You must meet four conditions: The abuse must have taken place within the last six months. You must not be living with the person who carried out or threatened you with abuse. You must not have already used the Domestic Violence Easement in the last year. You must provide your work coach with evidence of the abuse within one month of telling them about it. The Easement will start as soon as you notify your work coach of the domestic abuse.
What if I have experienced domestic abuse, but I don’t qualify for the Easement because the abuse was more than six months ago, because I still live with the perpetrator, or because I have already accessed it once this year?
DWP guidance says that you may be able to have work-related requirements switched off under the ‘domestic emergency’ easement, even if you don’t meet the criteria for the Domestic Violence easement. A domestic emergency could include circumstances where you are still living with the person who inflicted or threatened domestic abuse, or where you are living in temporary accommodation such as a refuge or hostel.
What evidence do I have to provide?
A letter from a health care professional, police officer, social worker, your employer, your trade union, or a charity. The letter must explain that you have experienced or been threatened with domestic abuse within the last six months. If you don’t provide evidence within one month, then the Easement will end after that month. If you don’t have the right evidence, the DWP should consider whether to keep your work-related requirements switched off under the ‘domestic emergency’ or ‘child distress’ provisions.
How long does the Easement last?
If you provide the evidence, the Easement will apply to your Universal Credit claim for 13 weeks, including the initial month. During this time, you do not have to comply with any of work related activities on your claim, and you cannot be asked to do any new work related activities. You cannot be sanctioned for not looking for work, or for not attending interviews or appointments during the 13 weeks of the Easement.
What happens at the end of the Easement?
If you are the parent or carer of a child under 16, the Easement can be extended for a further 13 weeks. During this period you cannot be asked to look for work, but you may be asked to attend an interview or other work related activity.
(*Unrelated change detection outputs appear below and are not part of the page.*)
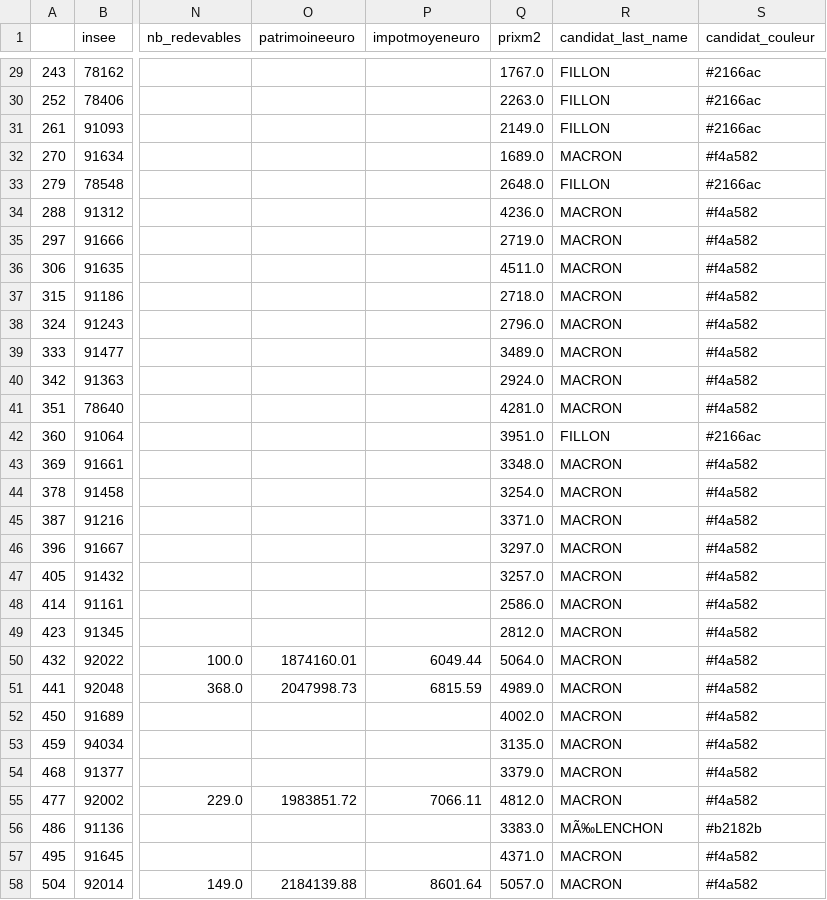
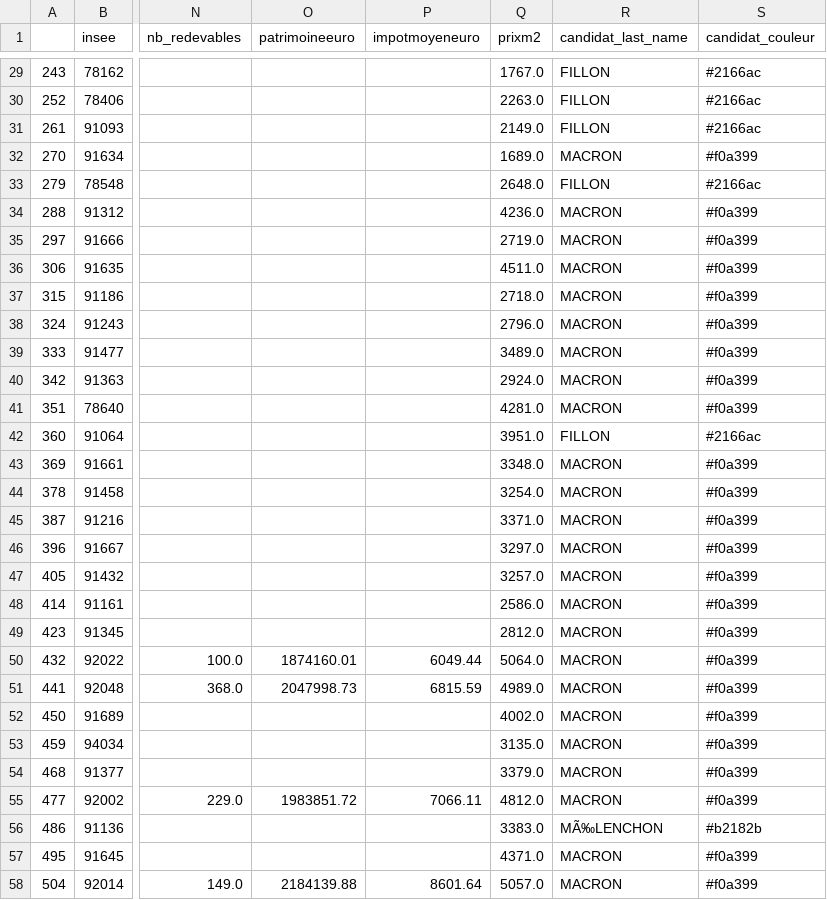
Before and after one commit to cerezamo/dataviz, a CSV file: variables_candidat_couleur.csv, drawn as a sheet; only a part is shown, gaps mark what is left out; the diff covers the shown part only; the diff names each change by its address in the sheet, - before the commit and + after, or states it on an @@ line.

Commit message:
nouvelle couleur macron

```diff
--- a/variables_candidat_couleur.csv
+++ b/variables_candidat_couleur.csv
-S32 (candidat_couleur): #f4a582
+S32 (candidat_couleur): #f0a399
-S34:S41 (candidat_couleur): #f4a582
+S34:S41 (candidat_couleur): #f0a399
-S43:S55 (candidat_couleur): #f4a582
+S43:S55 (candidat_couleur): #f0a399
-S57:S58 (candidat_couleur): #f4a582
+S57:S58 (candidat_couleur): #f0a399
```
Also changed, not shown: 87 edited cells elsewhere in this file.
If you are not the parent or carer of a child under 16, but there are other reasons why you do not feel able to search and prepare for work, you can ask your work coach to make changes to your claim on the basis of a “domestic emergency”, because you have “complex needs” as the result of a difficult life event.
NOTE: For the purpose of this leaflet, domestic abuse means any incident of controlling behaviour, coercive behaviour, violence or abuse, including psychological abuse, physical abuse, sexual abuse, emotional abuse, financial abuse, controlling or coercive behaviour perpetrated by a family member. If you have experienced domestic abuse you may be exempt from preparing for and looking for work for up to 6 months.